Where a line below holds the string "liveHost", copy that line.

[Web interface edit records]
--- START ---
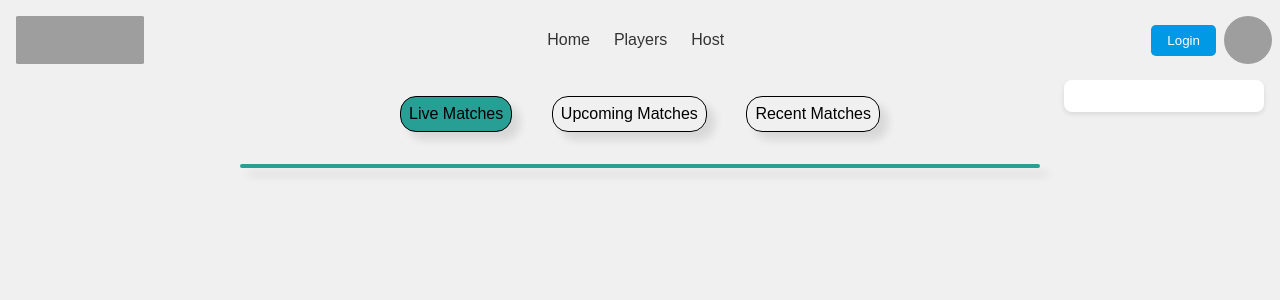
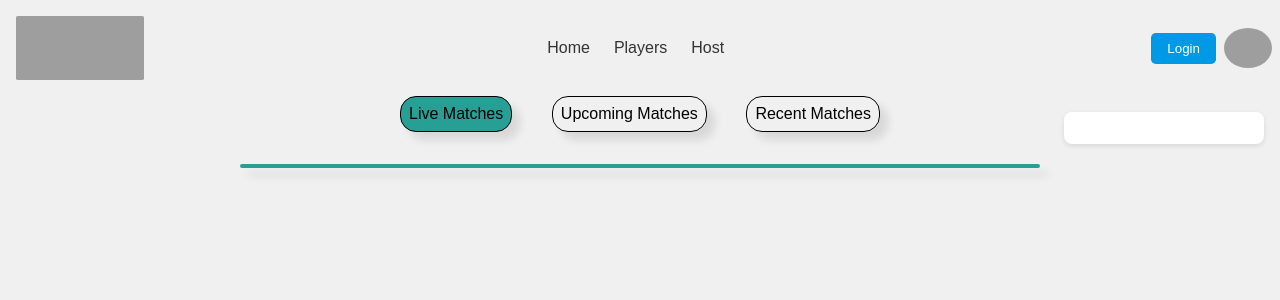
Before and after one commit to prax2712/Cricket-app, a Django app: page / in a window 1280 px wide. Shown: the top 300 px of the page. Run offline with Django 5.2, Linux system fonts and the light colour scheme; data that the repository does not hold is empty; grey boxes are pictures that could not be loaded.

Commit message:
Update home.css

```diff
--- a/liveHost/static/home.css
+++ b/liveHost/static/home.css
@@ -45,13 +45,13 @@
 
   .profile-button img {
     width: 3rem;
-    height: 3rem;
+    height: 2.5rem;
     border-radius: 50%;
   }
 
   .logo img {
     width: 8rem;
-    height: 3rem;
+    height: 4rem;
     border-radius: 2%;
   }
 
@@ -234,7 +234,7 @@
   }
   #profile-info {
     position: fixed;  /* Position fixed to stay in place on scroll */
-    top: 5rem;        /* Adjust top position as needed */
+    top: 7rem;        /* Adjust top position as needed */
     right: 1rem;      /* Space from right edge */
     width: 200px;     /* Adjust width as needed */
     background-color: #fff;
```
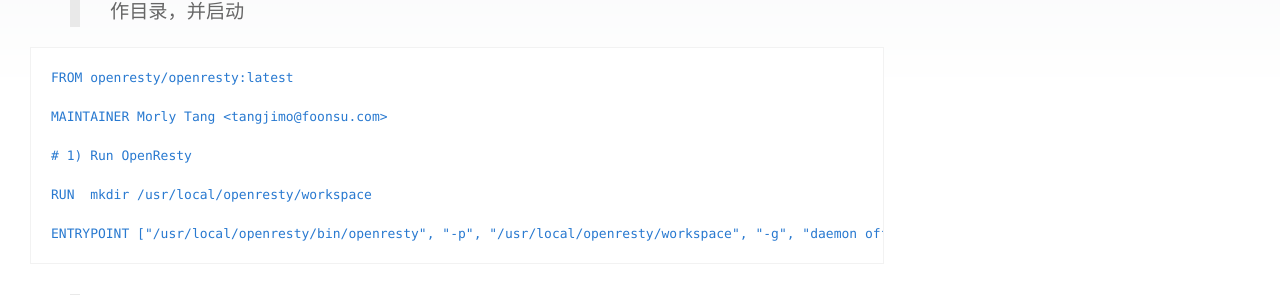
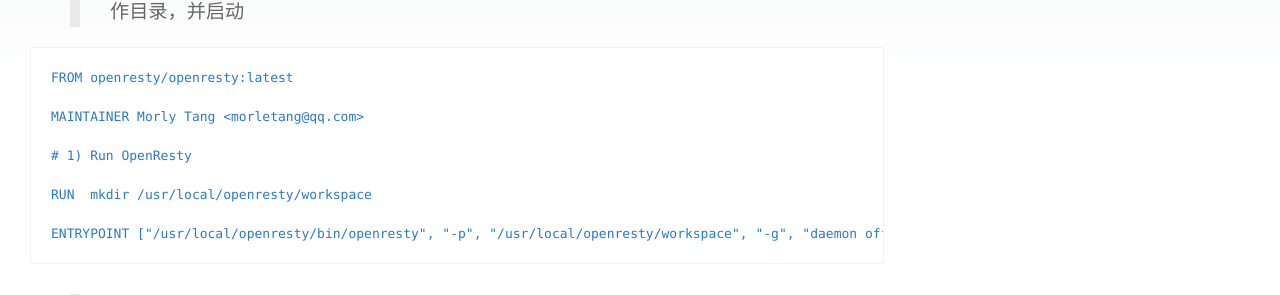
Before and after one commit to Motang/motang.github.io, a Jekyll site: the page built from _posts/2017-01-17-docker中定制openresty笔记.md, in a window 1280 px wide. Shown: the part 479-774 px from the top of the page. Built offline with Jekyll 4.4.1, drawn with Linux system fonts in a browser that asks for light colours; part of the change alters nothing that is shown.

Commit message:
fix: 邮箱修改

```diff
--- a/_posts/2017-01-17-docker中定制openresty笔记.md
+++ b/_posts/2017-01-17-docker中定制openresty笔记.md
@@ -20,7 +20,7 @@ share: true
 
     FROM openresty/openresty:latest
 
-	MAINTAINER Morly Tang <tangjimo@foonsu.com>
+	MAINTAINER Morly Tang <morletang@qq.com>
 
 	# 1) Run OpenResty
 
```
--- END ---
# [Solution to the exercise]
--- a/liveHost/static/home.css
+++ b/liveHost/static/home.css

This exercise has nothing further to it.